- SPECIAL REPORT – Part 2: ‘Shoebury Sex Ring’ victim breaks 30-year silence to detail horrific web of abuse - 23/12/2019
- Rochford woman wins public vote for Essex Sports Personality of the Year - 11/12/2019
TWO teenagers have received life sentences for the ‘brutal and unprovoked’ murder of 17-year-old Jodie Chesney in Harold Hill earlier this year.
The talented pianist was stabbed in the back in Amy’s Park, St Neots Road, on March 1.
Several of Jodie’s relatives gave victim impact statements as part of the sentencing process.
Her father Peter said: “The murder of my beloved daughter has destroyed my life and the full extent as to how this has affected my family cannot possibly be explained simply in words.
“I have no idea how I am going to continue with my life or even come to terms with the loss.”
Svenson Ong-a-Kwie, 19, of Hillfoot Road in Collier Road was today given a life sentence with a minimum term of 26 years.
Aaron Isaacs, 17, of Westrow Drive in Barking, who can now be named after reporting restrictions were lifted was given a life sentence with a minimum term of 18 years.
Both were convicted by a jury earlier this month following an eight-week trial at the Old Bailey.
The trial heard that on March 1, Jodie finished college for the afternoon and went home to Dagenham to walk her dog.
She and her boyfriend then met up with some close friends at Romford railway station and went to Amy’s Park, where they sat on a bench table, talking and listening to music.
Ong-a-Kwie and Issacs entered the park and Jodie was stabbed once in the back. The two teens then fled in a black Vauxhall Corsa.
No motive for the killing has ever been uncovered.
In a victim impact statement, Jodie’s sister Lucy said: “I am only 20 already I am dreading my life rather than looking forward to it. Jodie was not only my sister – she was my best friend. Losing her is like losing half of myself… She gave me a type of love I will never feel again.
“I am anxious about everything: leaving the house, staying in the house, meeting people.
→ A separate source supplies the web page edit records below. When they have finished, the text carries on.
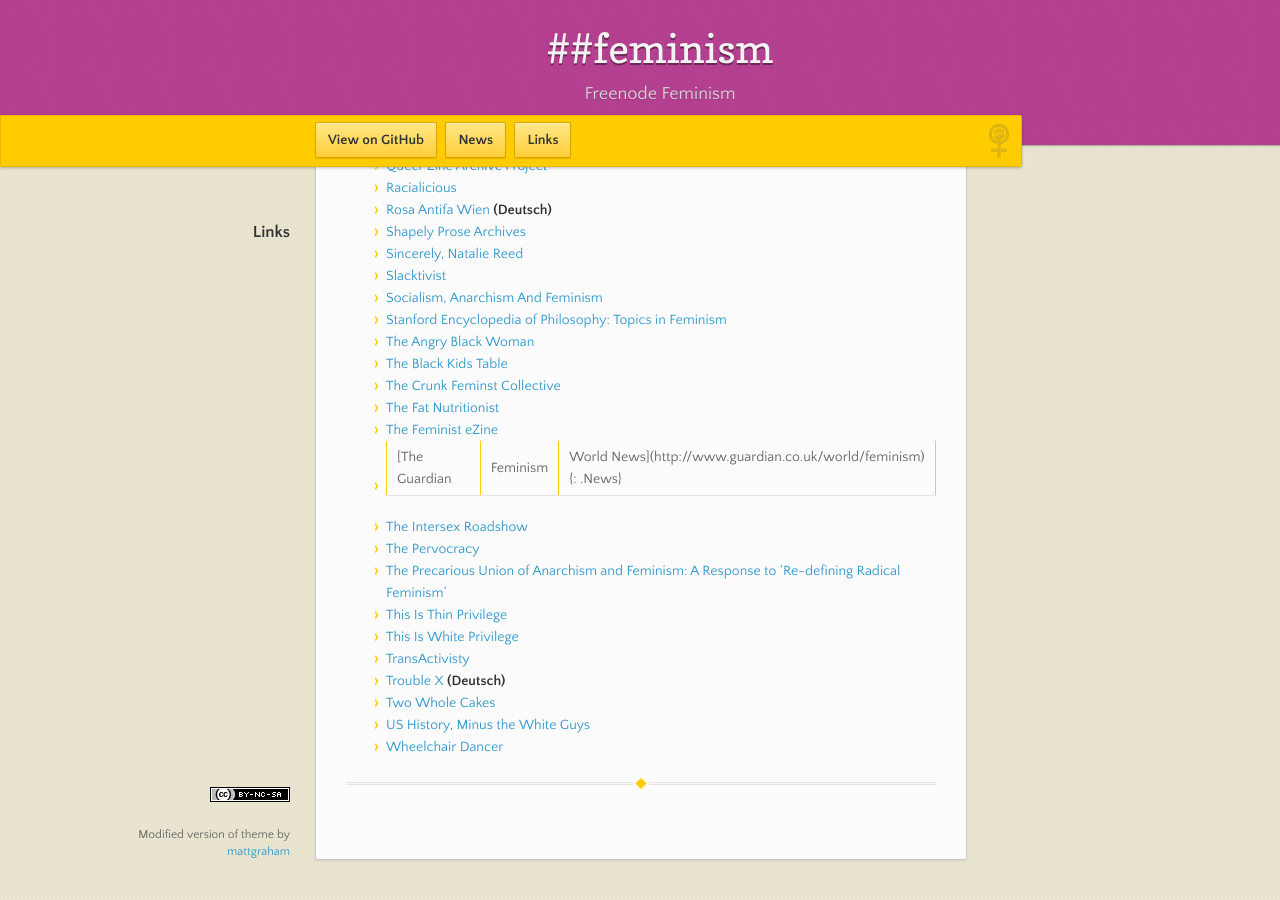
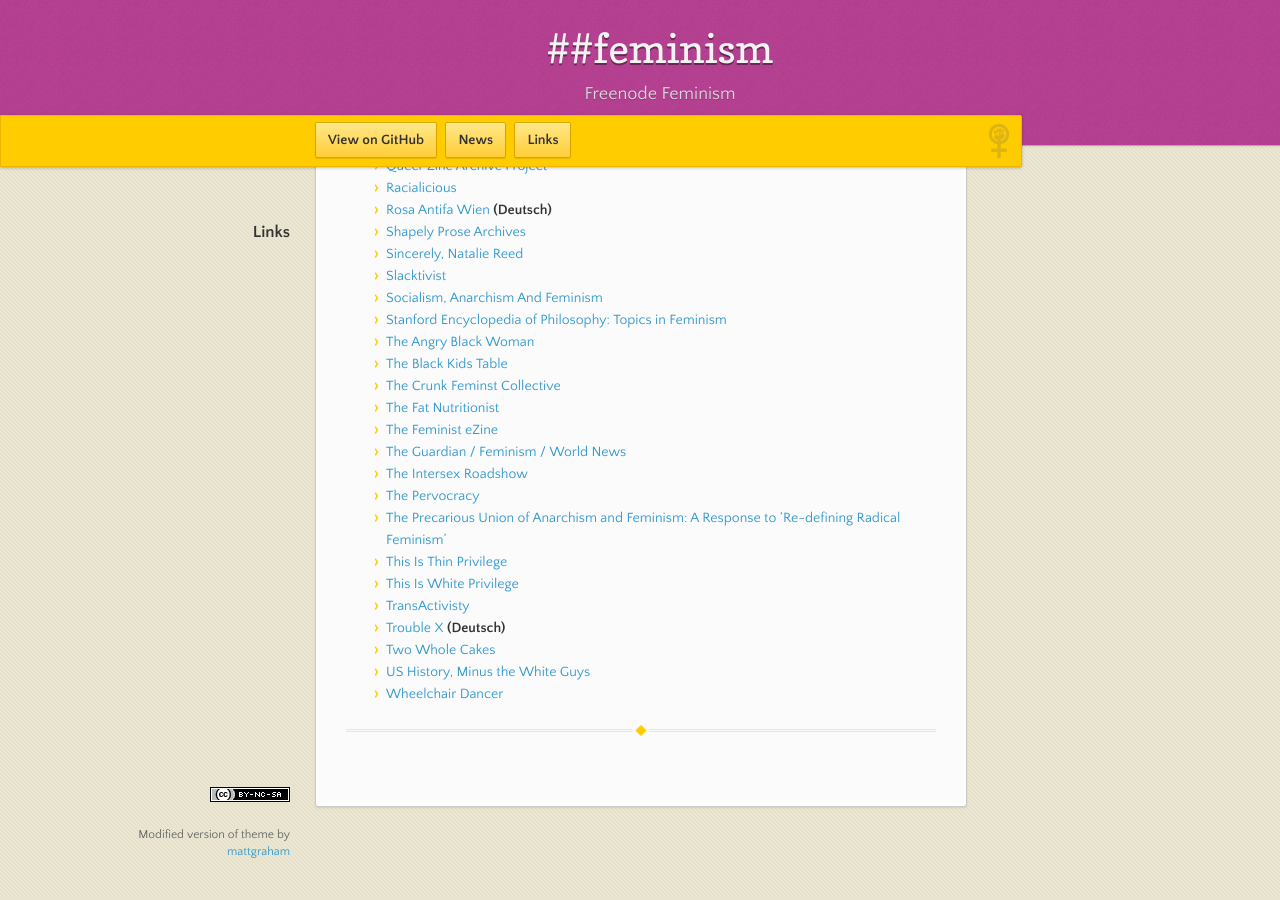
Before and after one commit to feminism-chat/feminism-chat.github.io, a Jekyll site: the page built from links.md, in a window 1280 px wide and 900 px high, scrolled down 657 px. Built offline with Jekyll 4.4.1, drawn with Linux system fonts in a browser that asks for light colours; nearby versions of some CDN libraries.

Commit message:
Replace '|' with /' in 'The Guardian' link title
The pipes are rendering a table in https://freenode-feminism.github.io/links/. While the title of the linked page has pipes, replacing them with something similar shouldn't make a large difference.

```diff
--- a/links.md
+++ b/links.md
@@ -50,7 +50,7 @@ title: Links
 * [The Crunk Feminst Collective](http://crunkfeministcollective.wordpress.com/){: .Race}
 * [The Fat Nutritionist](http://www.fatnutritionist.com/){: .Fat-Acceptance}
 * [The Feminist eZine](http://www.feministezine.com/feminist/){: .Zines}
-* [The Guardian | Feminism | World News](http://www.guardian.co.uk/world/feminism){: .News}
+* [The Guardian / Feminism / World News](http://www.guardian.co.uk/world/feminism){: .News}
 * [The Intersex Roadshow](http://intersexroadshow.blogspot.com/){: .GSRM}
 * [The Pervocracy](http://pervocracy.blogspot.com/){: .Sex}
 * [The Precarious Union of Anarchism and Feminism: A Response to 'Re-defining Radical Feminism'](http://theanarchistlibrary.org/library/red-sonja-nefac-boston-the-precarious-union-of-anarchism-and-feminism-a-response-to-re-defining){: .anarchism}
```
If someone as good as Jodie could be murdered, it could happen to anyone – and I spend every where I go looking over my shoulder because of it.”
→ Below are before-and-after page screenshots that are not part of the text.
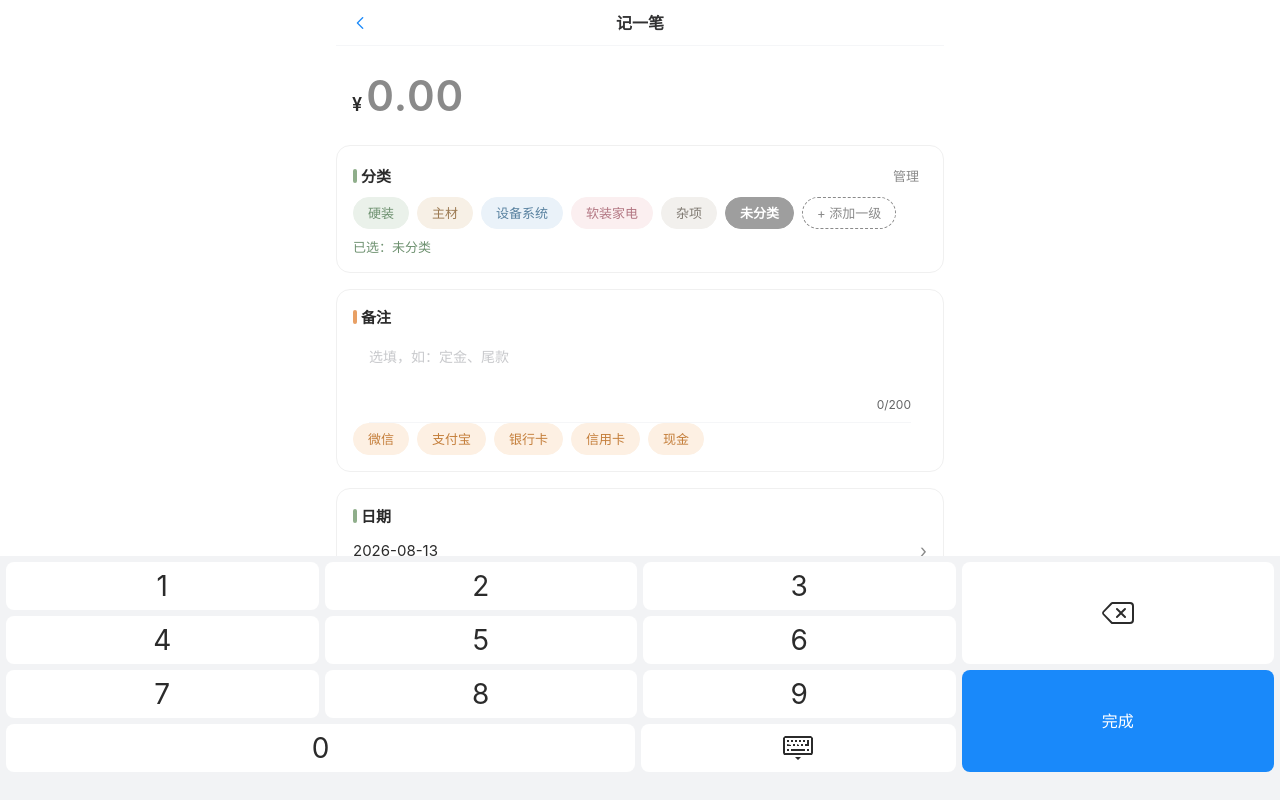
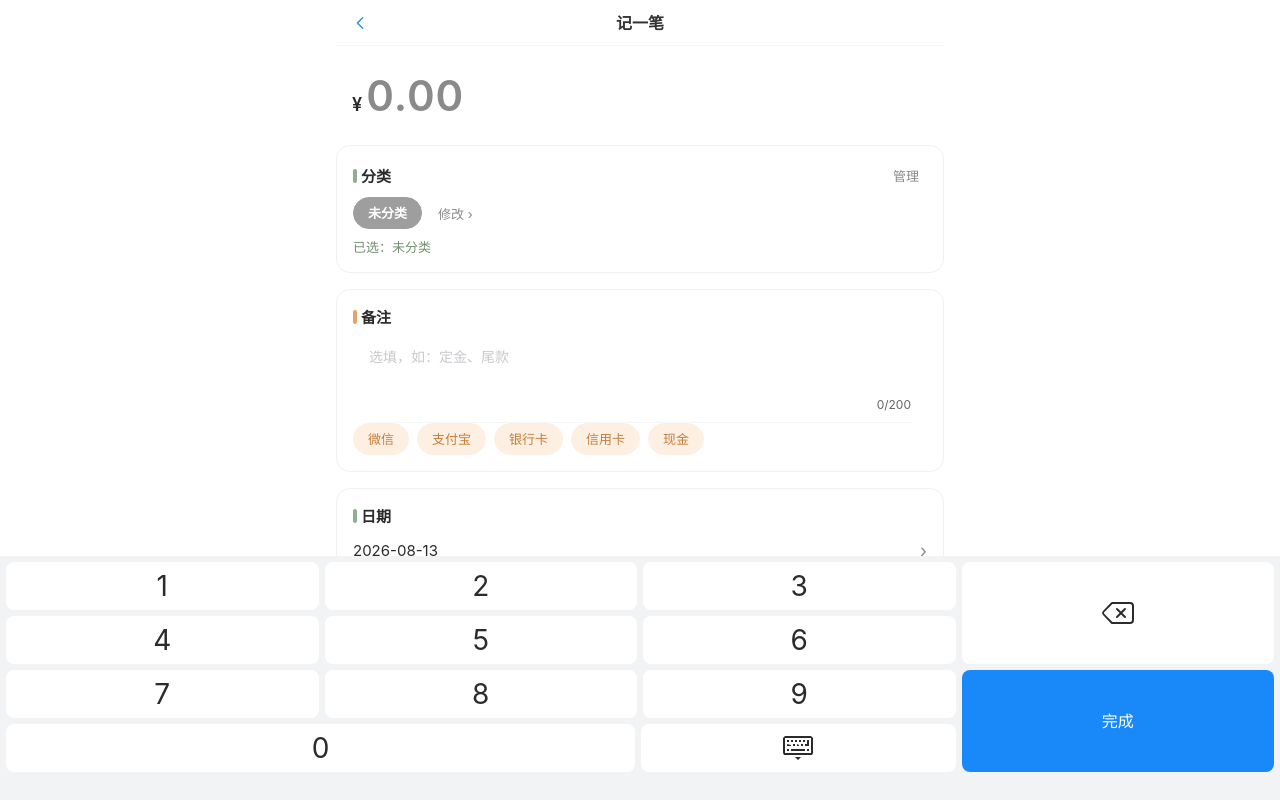
Before and after one commit to gavincode/expense-tracking, a Vue app: page /record in a window 1280 px wide. Built offline with nearby package versions, Linux system fonts and the light colour scheme.

Commit message:
feat(02-03): collapse category picker after both levels selected

```diff
--- a/src/pages/RecordView.vue
+++ b/src/pages/RecordView.vue
@@ -14,6 +14,38 @@
         分类
         <span class="manage-link" @click="goManage">管理</span>
       </div>
+      <div v-if="isCollapsed" class="chip-row">
+        <template v-if="bothLevelsSelected">
+          <button
+            type="button"
+            class="chip cat-chip selected"
+            :style="chipStyle(activeGroup!)"
+            @click="expandPicker"
+          >
+            {{ activeGroup?.name }}
+          </button>
+          <button
+            type="button"
+            class="chip cat-chip selected"
+            :style="chipStyle(activeGroup!)"
+            @click="expandPicker"
+          >
+            {{ selectedChild?.name }}
+          </button>
+        </template>
+        <button
+          type="button"
+          class="chip cat-chip"
+          :class="{ selected: selected?.categoryId === UNCATEGORIZED.id }"
+          :style="chipStyle(UNCATEGORIZED)"
+          @click="expandPicker"
+        >
+          {{ UNCATEGORIZED.name }}
+        </button>
+        <span class="expand-hint" @click="expandPicker">修改 ›</span>
+      </div>
+
+      <template v-else>
         <div class="chip-row">
           <button
             v-for="group in allGroups"
@@ -57,6 +89,7 @@
             </button>
             <button type="button" class="chip add-chip" @click="openAddChild">+ 添加项目</button>
           </div>
+        </template>
       </template>
 
       <div
@@ -183,6 +216,7 @@ const selectedChild = ref<CategoryChild | null>(null);
 const addPopup = ref(false);
 const addMode = ref<'group' | 'child'>('group');
 const newName = ref('');
+const pickerExpanded = ref(false);
 
 const editingId = computed<number | null>(() => {
   if (route.name !== 'edit') {
@@ -192,6 +226,16 @@ const editingId = computed<number | null>(() => {
   return Number.isFinite(id) ? id : null;
 });
 const isEdit = computed(() => editingId.value !== null);
+
+const bothLevelsSelected = computed(
+  () => activeGroup.value !== null && selectedChild.value !== null,
+);
+
+const isCollapsed = computed(
+  () =>
+    !pickerExpanded.value &&
+    (bothLevelsSelected.value || selected.value?.categoryId === UNCATEGORIZED.id),
+);
 
 const allGroups = computed<CategoryGroup[]>(() => [...groups, ...customGroups.value]);
 
@@ -373,6 +417,7 @@ function goBack() {
 }
 
 function selectGroup(group: CategoryGroup) {
+  pickerExpanded.value = true;
   if (activeGroup.value?.id === group.id) {
     activeGroup.value = null;
     return;
@@ -391,6 +436,7 @@ function selectChild(child: CategoryChild) {
     name: child.name,
     path: `${activeGroup.value.name}/${child.name}`,
   });
+  pickerExpanded.value = false;
 }
 
 function selectUncategorized() {
@@ -401,6 +447,11 @@ function selectUncategorized() {
     name: UNCATEGORIZED.name,
     path: UNCATEGORIZED.name,
   });
+  pickerExpanded.value = false;
+}
+
+function expandPicker() {
+  pickerExpanded.value = true;
 }
 
 function onInput(key: string) {
@@ -637,6 +688,16 @@ async function save() {
   color: var(--color-text-secondary);
 }
 
+.expand-hint {
+  display: inline-flex;
+  align-items: center;
+  padding: 4px 8px;
+  min-height: 32px;
+  font-size: var(--font-size-sm);
+  color: var(--color-text-secondary);
+  cursor: pointer;
+}
+
 .selected-path {
   margin-top: var(--space-sm);
   font-size: var(--font-size-sm);
```
Lines whose indentation alone changed are shown as unchanged.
Detective Chief Superintendent Stephen Clayman, commander for the East Area Borough Command Unit, said: “Our thoughts and deepest sympathies remain with Jodie’s family as sentencing is today passed down to the two people responsible for her murder.
“It has almost been nine months since Jodie was killed in Harold Hill, and nothing could ever have justified the extinguishing of her young life.
“Havering, like many boroughs across London, has experienced the tragic and inexcusable loss of young life as a result of knife-related violence.
“This is why bearing down on violent crime on the streets of our capital continues to be the Met’s top priority. We will continue to work tirelessly – day and night – to identify and pursue offenders, help bring perpetrators to justice, take weapons off the street, support victims, engage and reassure the public, and keep our communities safe.
“We all have our part to play in tackling violent crime and our communities are key to this. My message to anyone who may have information about crime or those who carry a weapon or, through exploiting people, put young people’s lives at risk is simple: have the trust and confidence to tell us and please don’t be a bystander.”